66-88 standard cubic feet at 3000-4500psi.
This is the area the IORMAN Universal stands out. The tank interior is AL6061 aluminum alloy liner. The tank exterior is constructed of full-wrapped carbon fiber and glass fiber winding that gives the tank excellent durability, while still offering the low-corrosive benefits of aluminum and weighing less than steel. External surface treatment is epoxy coated. High-strength features include creep resistance, shock resistance and corrosion resistance. The one caveat to buyers is that this is not a US or European constructed product so production standards for it might be less rigorous.
This industry-standard aluminum-80 tank offers a well-made, reliable, recreational scuba cylinder at a very affordable price. Nothing fancy, but plenty of tank for the beginning and average recreational diver.
This basic aluminum-80 tank comes with a K-valve, allowing standard yoke regulator connections. Adaptors for DIN regulators are available but cost extra.
80 Cubic feet of air at 3000psi.
Again, this is a basic aluminum-alloy tank, an economical choice for beginner and average divers.
In this article we reviewed the 80 Cf Scuba Dive Tank Faber Blue Steel Hp 3442 psi New. We examined some of the main concerns any diver will need to consider when they make a choice of buying a tank. One of the main choices is whether to get an aluminum tank—usually cheaper—or a steel tank.

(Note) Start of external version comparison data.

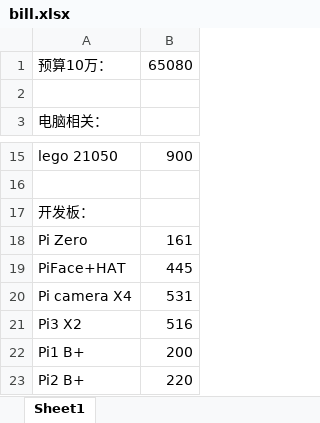
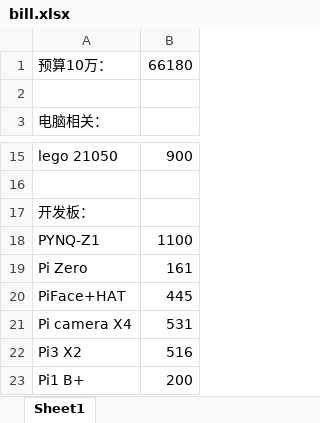
Before and after one commit to marek1914/src, an Excel workbook: data/bill.xlsx, sheet Sheet1, drawn as a sheet; only a part is shown, gaps mark what is left out; the shorter side is filled out with more unchanged rows; values as stored, in another font and other column widths than the file's, no borders; the diff names each change by its address in the sheet, - before the commit and + after, or states it on an @@ line.

```diff
--- a/data/bill.xlsx (sheet Sheet1)
+++ b/data/bill.xlsx (sheet Sheet1)
-B1: 65080
+B1: 66180
+row 18: PYNQ-Z1 | 1100
```
Also changed, not shown: 8 other files.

We compared the 80 Cf Scuba Dive Tank Faber Blue Steel Hp 3442 psi New to several other comparable diving cylinders. While all the tanks we reviewed had good points, from the perspective of performance and construction to price, the overall best tank in our comparison was the Faber Blue Steel high pressure tank, with a combined star rating of 4.8.